INSTRUCTIONS FOR THE TASK ▸
Could you give the records below again exactly, without the pictures?
RECORDED DATA Start Marker
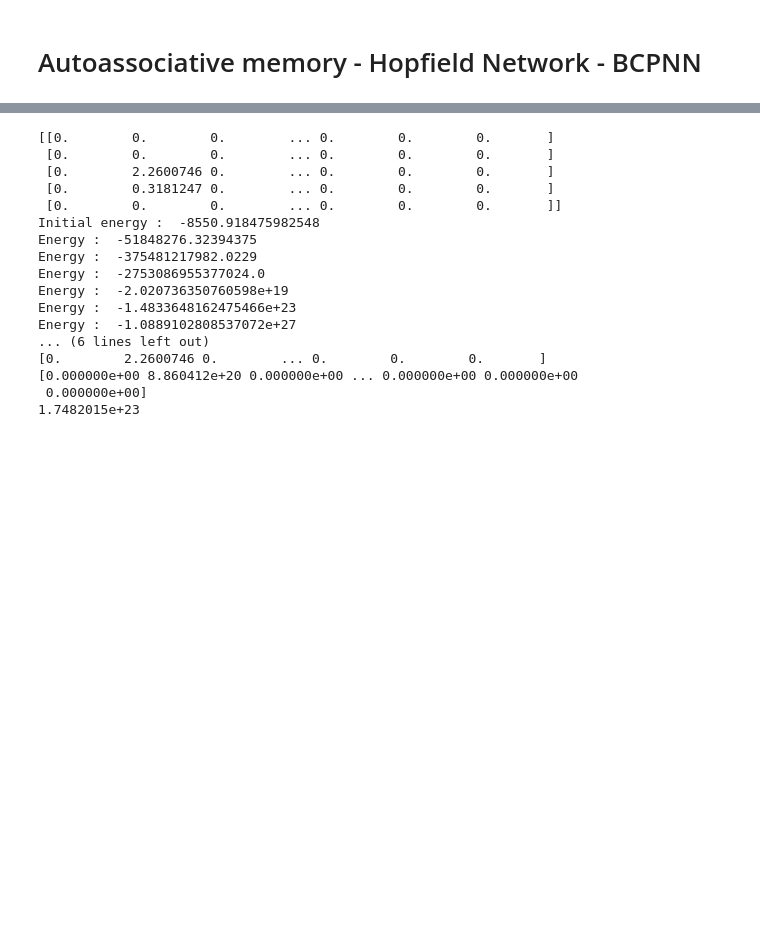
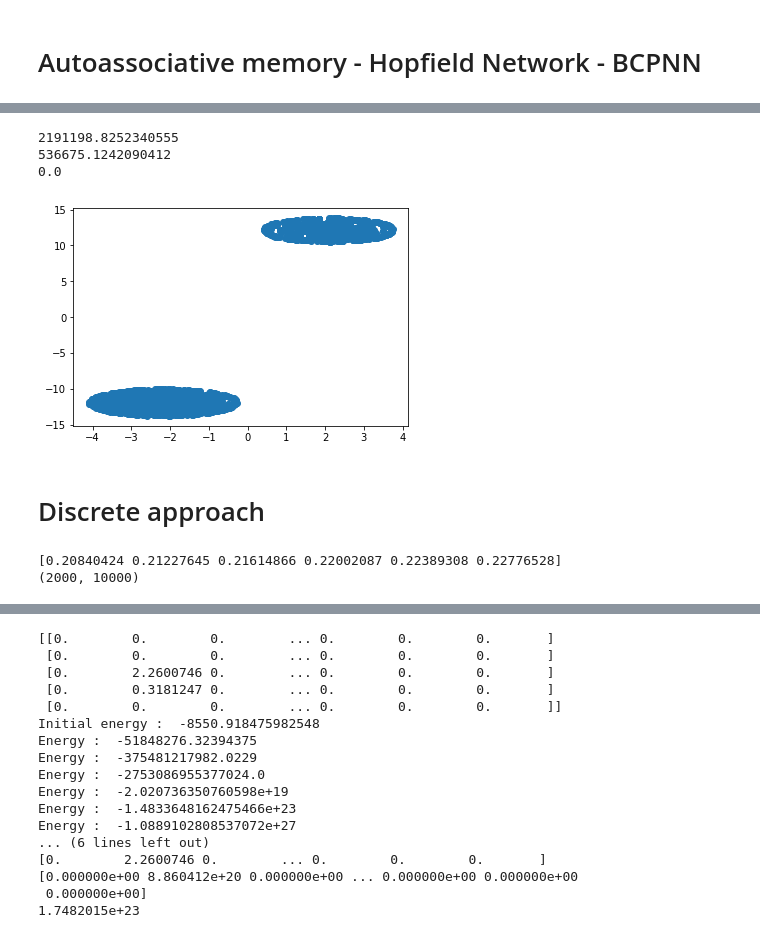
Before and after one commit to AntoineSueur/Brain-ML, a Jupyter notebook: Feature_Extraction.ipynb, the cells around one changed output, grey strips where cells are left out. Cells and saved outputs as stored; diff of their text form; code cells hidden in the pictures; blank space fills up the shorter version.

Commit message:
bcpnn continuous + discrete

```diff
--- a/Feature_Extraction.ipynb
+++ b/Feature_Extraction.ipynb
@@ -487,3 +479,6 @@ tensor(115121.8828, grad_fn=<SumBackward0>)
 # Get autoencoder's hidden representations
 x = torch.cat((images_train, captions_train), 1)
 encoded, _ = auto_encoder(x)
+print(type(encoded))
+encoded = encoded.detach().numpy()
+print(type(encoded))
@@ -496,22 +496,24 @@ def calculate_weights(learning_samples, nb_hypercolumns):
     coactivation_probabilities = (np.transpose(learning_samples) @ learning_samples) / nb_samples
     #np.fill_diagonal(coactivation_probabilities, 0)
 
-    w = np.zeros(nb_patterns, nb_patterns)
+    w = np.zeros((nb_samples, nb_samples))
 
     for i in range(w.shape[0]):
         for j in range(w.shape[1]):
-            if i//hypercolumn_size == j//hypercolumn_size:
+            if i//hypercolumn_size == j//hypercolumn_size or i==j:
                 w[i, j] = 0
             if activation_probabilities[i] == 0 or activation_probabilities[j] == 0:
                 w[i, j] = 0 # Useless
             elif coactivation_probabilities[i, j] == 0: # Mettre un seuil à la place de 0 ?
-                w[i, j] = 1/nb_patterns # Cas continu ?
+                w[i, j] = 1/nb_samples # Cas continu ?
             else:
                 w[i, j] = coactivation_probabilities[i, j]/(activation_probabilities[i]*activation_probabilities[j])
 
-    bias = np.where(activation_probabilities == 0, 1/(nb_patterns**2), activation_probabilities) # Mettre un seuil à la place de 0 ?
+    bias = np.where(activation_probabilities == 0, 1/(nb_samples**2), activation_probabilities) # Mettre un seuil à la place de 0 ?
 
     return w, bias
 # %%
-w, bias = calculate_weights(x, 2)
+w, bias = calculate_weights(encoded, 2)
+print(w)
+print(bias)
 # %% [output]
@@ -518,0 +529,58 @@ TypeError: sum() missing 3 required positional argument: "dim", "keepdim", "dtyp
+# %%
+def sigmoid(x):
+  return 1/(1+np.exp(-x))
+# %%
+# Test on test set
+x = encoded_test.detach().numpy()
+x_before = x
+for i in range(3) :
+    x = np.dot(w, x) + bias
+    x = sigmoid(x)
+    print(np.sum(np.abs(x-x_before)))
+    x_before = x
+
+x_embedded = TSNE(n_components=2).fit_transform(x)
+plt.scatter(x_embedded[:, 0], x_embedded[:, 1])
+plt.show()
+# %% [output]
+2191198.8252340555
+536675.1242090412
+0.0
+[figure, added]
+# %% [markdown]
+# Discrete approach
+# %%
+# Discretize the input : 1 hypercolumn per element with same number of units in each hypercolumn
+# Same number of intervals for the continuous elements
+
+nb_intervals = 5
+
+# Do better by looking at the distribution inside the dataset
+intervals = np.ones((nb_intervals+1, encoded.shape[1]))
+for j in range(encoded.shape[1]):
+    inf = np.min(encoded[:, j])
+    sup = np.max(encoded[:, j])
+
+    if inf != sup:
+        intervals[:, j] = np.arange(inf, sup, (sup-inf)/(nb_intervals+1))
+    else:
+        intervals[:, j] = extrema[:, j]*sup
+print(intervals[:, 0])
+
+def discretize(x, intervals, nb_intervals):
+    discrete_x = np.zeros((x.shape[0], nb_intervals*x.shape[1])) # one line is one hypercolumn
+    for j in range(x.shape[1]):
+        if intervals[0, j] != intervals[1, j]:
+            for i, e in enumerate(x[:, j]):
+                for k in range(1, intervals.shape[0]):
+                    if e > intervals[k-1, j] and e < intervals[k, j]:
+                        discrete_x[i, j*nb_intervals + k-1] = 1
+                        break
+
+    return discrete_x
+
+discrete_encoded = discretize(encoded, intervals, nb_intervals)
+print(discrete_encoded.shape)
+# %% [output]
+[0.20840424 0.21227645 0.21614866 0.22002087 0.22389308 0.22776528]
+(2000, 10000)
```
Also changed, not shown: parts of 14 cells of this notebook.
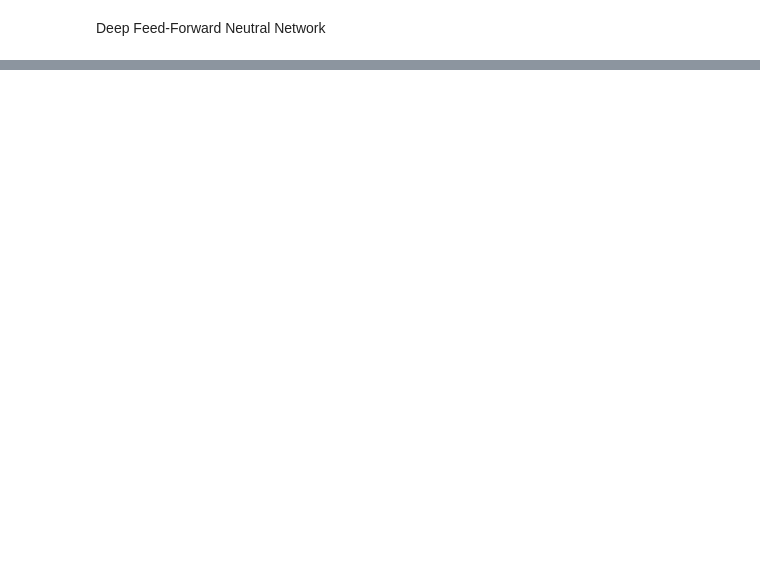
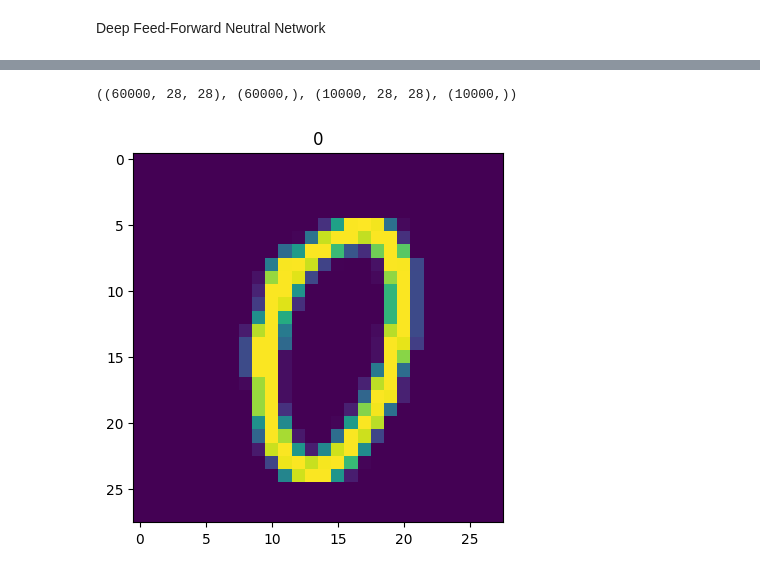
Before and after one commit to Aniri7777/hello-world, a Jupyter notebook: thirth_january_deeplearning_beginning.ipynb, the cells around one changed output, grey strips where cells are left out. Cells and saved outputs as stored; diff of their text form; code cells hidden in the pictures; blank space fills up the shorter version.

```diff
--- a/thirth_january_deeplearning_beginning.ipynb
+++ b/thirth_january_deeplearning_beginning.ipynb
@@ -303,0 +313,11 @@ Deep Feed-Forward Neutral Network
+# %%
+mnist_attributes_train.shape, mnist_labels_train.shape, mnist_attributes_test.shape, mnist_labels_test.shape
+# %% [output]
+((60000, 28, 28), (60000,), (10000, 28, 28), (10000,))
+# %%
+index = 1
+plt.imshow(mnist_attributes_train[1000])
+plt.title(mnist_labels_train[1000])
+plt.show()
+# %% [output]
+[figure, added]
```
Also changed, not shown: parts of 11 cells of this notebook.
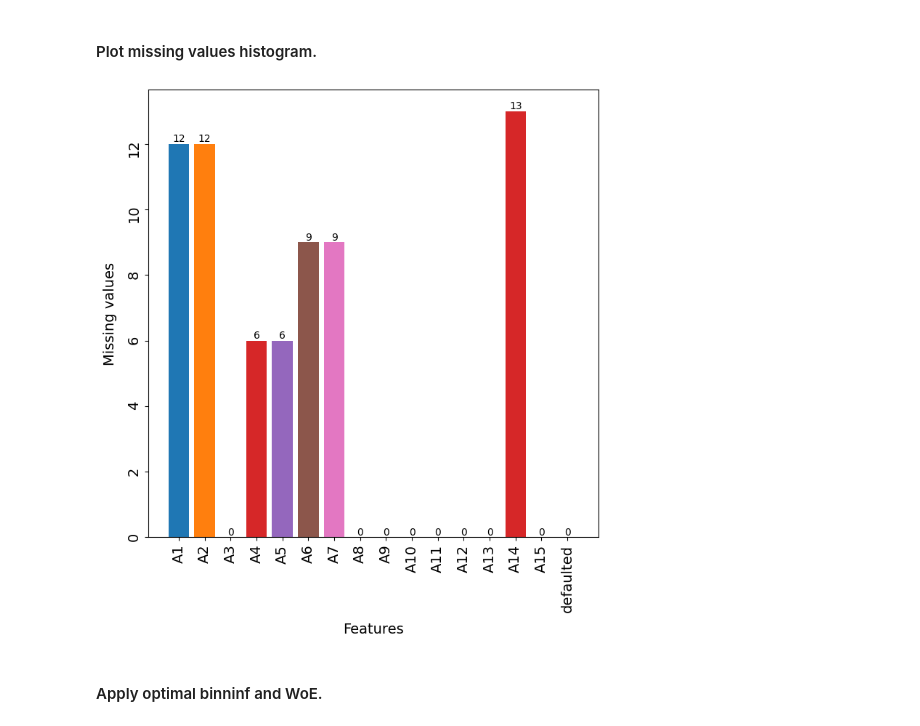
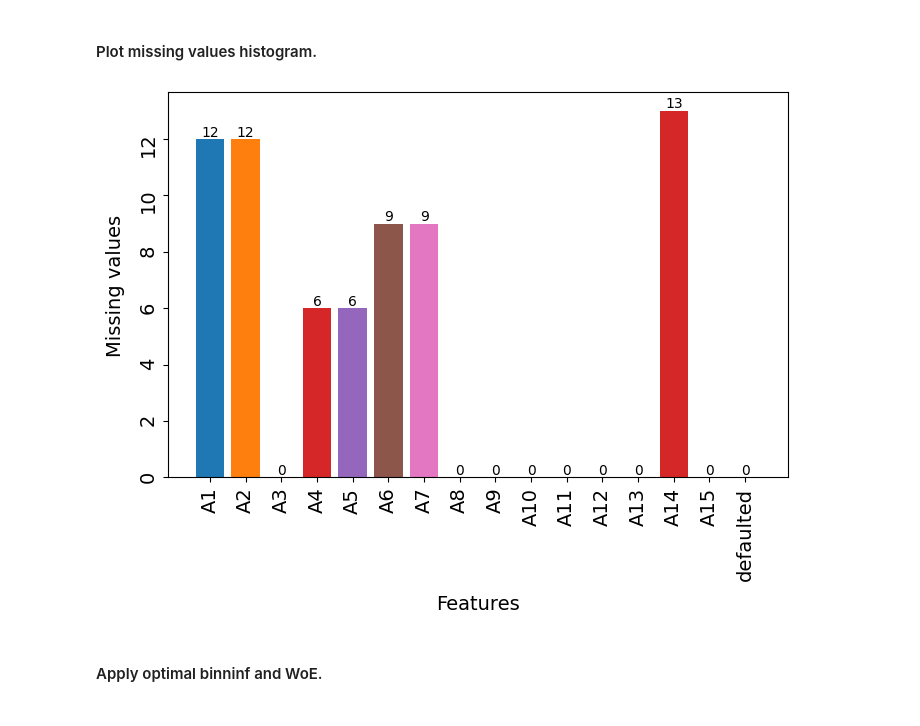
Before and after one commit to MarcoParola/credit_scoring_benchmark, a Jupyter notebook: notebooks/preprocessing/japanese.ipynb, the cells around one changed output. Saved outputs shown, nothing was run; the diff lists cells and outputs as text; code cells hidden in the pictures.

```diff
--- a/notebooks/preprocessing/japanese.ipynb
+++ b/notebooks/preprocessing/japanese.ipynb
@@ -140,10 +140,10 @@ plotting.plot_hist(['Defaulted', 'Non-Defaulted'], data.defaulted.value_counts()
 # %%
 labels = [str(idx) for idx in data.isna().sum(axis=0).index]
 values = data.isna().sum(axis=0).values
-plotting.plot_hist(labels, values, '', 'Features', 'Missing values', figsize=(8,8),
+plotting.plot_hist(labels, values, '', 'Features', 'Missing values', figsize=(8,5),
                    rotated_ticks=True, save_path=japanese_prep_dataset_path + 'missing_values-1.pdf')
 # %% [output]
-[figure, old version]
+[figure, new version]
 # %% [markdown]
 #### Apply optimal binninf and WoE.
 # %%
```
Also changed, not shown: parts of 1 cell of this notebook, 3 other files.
RECORDED DATA End Marker
THE ANSWER ▸
Before and after one commit to AntoineSueur/Brain-ML, a Jupyter notebook: Feature_Extraction.ipynb, the cells around one changed output, grey strips where cells are left out. Cells and saved outputs as stored; diff of their text form; code cells hidden in the pictures; blank space fills up the shorter version.

Commit message:
bcpnn continuous + discrete

```diff
--- a/Feature_Extraction.ipynb
+++ b/Feature_Extraction.ipynb
@@ -487,3 +479,6 @@ tensor(115121.8828, grad_fn=<SumBackward0>)
 # Get autoencoder's hidden representations
 x = torch.cat((images_train, captions_train), 1)
 encoded, _ = auto_encoder(x)
+print(type(encoded))
+encoded = encoded.detach().numpy()
+print(type(encoded))
@@ -496,22 +496,24 @@ def calculate_weights(learning_samples, nb_hypercolumns):
     coactivation_probabilities = (np.transpose(learning_samples) @ learning_samples) / nb_samples
     #np.fill_diagonal(coactivation_probabilities, 0)
 
-    w = np.zeros(nb_patterns, nb_patterns)
+    w = np.zeros((nb_samples, nb_samples))
 
     for i in range(w.shape[0]):
         for j in range(w.shape[1]):
-            if i//hypercolumn_size == j//hypercolumn_size:
+            if i//hypercolumn_size == j//hypercolumn_size or i==j:
                 w[i, j] = 0
             if activation_probabilities[i] == 0 or activation_probabilities[j] == 0:
                 w[i, j] = 0 # Useless
             elif coactivation_probabilities[i, j] == 0: # Mettre un seuil à la place de 0 ?
-                w[i, j] = 1/nb_patterns # Cas continu ?
+                w[i, j] = 1/nb_samples # Cas continu ?
             else:
                 w[i, j] = coactivation_probabilities[i, j]/(activation_probabilities[i]*activation_probabilities[j])
 
-    bias = np.where(activation_probabilities == 0, 1/(nb_patterns**2), activation_probabilities) # Mettre un seuil à la place de 0 ?
+    bias = np.where(activation_probabilities == 0, 1/(nb_samples**2), activation_probabilities) # Mettre un seuil à la place de 0 ?
 
     return w, bias
 # %%
-w, bias = calculate_weights(x, 2)
+w, bias = calculate_weights(encoded, 2)
+print(w)
+print(bias)
 # %% [output]
@@ -518,0 +529,58 @@ TypeError: sum() missing 3 required positional argument: "dim", "keepdim", "dtyp
+# %%
+def sigmoid(x):
+  return 1/(1+np.exp(-x))
+# %%
+# Test on test set
+x = encoded_test.detach().numpy()
+x_before = x
+for i in range(3) :
+    x = np.dot(w, x) + bias
+    x = sigmoid(x)
+    print(np.sum(np.abs(x-x_before)))
+    x_before = x
+
+x_embedded = TSNE(n_components=2).fit_transform(x)
+plt.scatter(x_embedded[:, 0], x_embedded[:, 1])
+plt.show()
+# %% [output]
+2191198.8252340555
+536675.1242090412
+0.0
+[figure, added]
+# %% [markdown]
+# Discrete approach
+# %%
+# Discretize the input : 1 hypercolumn per element with same number of units in each hypercolumn
+# Same number of intervals for the continuous elements
+
+nb_intervals = 5
+
+# Do better by looking at the distribution inside the dataset
+intervals = np.ones((nb_intervals+1, encoded.shape[1]))
+for j in range(encoded.shape[1]):
+    inf = np.min(encoded[:, j])
+    sup = np.max(encoded[:, j])
+
+    if inf != sup:
+        intervals[:, j] = np.arange(inf, sup, (sup-inf)/(nb_intervals+1))
+    else:
+        intervals[:, j] = extrema[:, j]*sup
+print(intervals[:, 0])
+
+def discretize(x, intervals, nb_intervals):
+    discrete_x = np.zeros((x.shape[0], nb_intervals*x.shape[1])) # one line is one hypercolumn
+    for j in range(x.shape[1]):
+        if intervals[0, j] != intervals[1, j]:
+            for i, e in enumerate(x[:, j]):
+                for k in range(1, intervals.shape[0]):
+                    if e > intervals[k-1, j] and e < intervals[k, j]:
+                        discrete_x[i, j*nb_intervals + k-1] = 1
+                        break
+
+    return discrete_x
+
+discrete_encoded = discretize(encoded, intervals, nb_intervals)
+print(discrete_encoded.shape)
+# %% [output]
+[0.20840424 0.21227645 0.21614866 0.22002087 0.22389308 0.22776528]
+(2000, 10000)
```
Also changed, not shown: parts of 14 cells of this notebook.
Before and after one commit to Aniri7777/hello-world, a Jupyter notebook: thirth_january_deeplearning_beginning.ipynb, the cells around one changed output, grey strips where cells are left out. Cells and saved outputs as stored; diff of their text form; code cells hidden in the pictures; blank space fills up the shorter version.

```diff
--- a/thirth_january_deeplearning_beginning.ipynb
+++ b/thirth_january_deeplearning_beginning.ipynb
@@ -303,0 +313,11 @@ Deep Feed-Forward Neutral Network
+# %%
+mnist_attributes_train.shape, mnist_labels_train.shape, mnist_attributes_test.shape, mnist_labels_test.shape
+# %% [output]
+((60000, 28, 28), (60000,), (10000, 28, 28), (10000,))
+# %%
+index = 1
+plt.imshow(mnist_attributes_train[1000])
+plt.title(mnist_labels_train[1000])
+plt.show()
+# %% [output]
+[figure, added]
```
Also changed, not shown: parts of 11 cells of this notebook.
Before and after one commit to MarcoParola/credit_scoring_benchmark, a Jupyter notebook: notebooks/preprocessing/japanese.ipynb, the cells around one changed output. Saved outputs shown, nothing was run; the diff lists cells and outputs as text; code cells hidden in the pictures.

```diff
--- a/notebooks/preprocessing/japanese.ipynb
+++ b/notebooks/preprocessing/japanese.ipynb
@@ -140,10 +140,10 @@ plotting.plot_hist(['Defaulted', 'Non-Defaulted'], data.defaulted.value_counts()
 # %%
 labels = [str(idx) for idx in data.isna().sum(axis=0).index]
 values = data.isna().sum(axis=0).values
-plotting.plot_hist(labels, values, '', 'Features', 'Missing values', figsize=(8,8),
+plotting.plot_hist(labels, values, '', 'Features', 'Missing values', figsize=(8,5),
                    rotated_ticks=True, save_path=japanese_prep_dataset_path + 'missing_values-1.pdf')
 # %% [output]
-[figure, old version]
+[figure, new version]
 # %% [markdown]
 #### Apply optimal binninf and WoE.
 # %%
```
Also changed, not shown: parts of 1 cell of this notebook, 3 other files.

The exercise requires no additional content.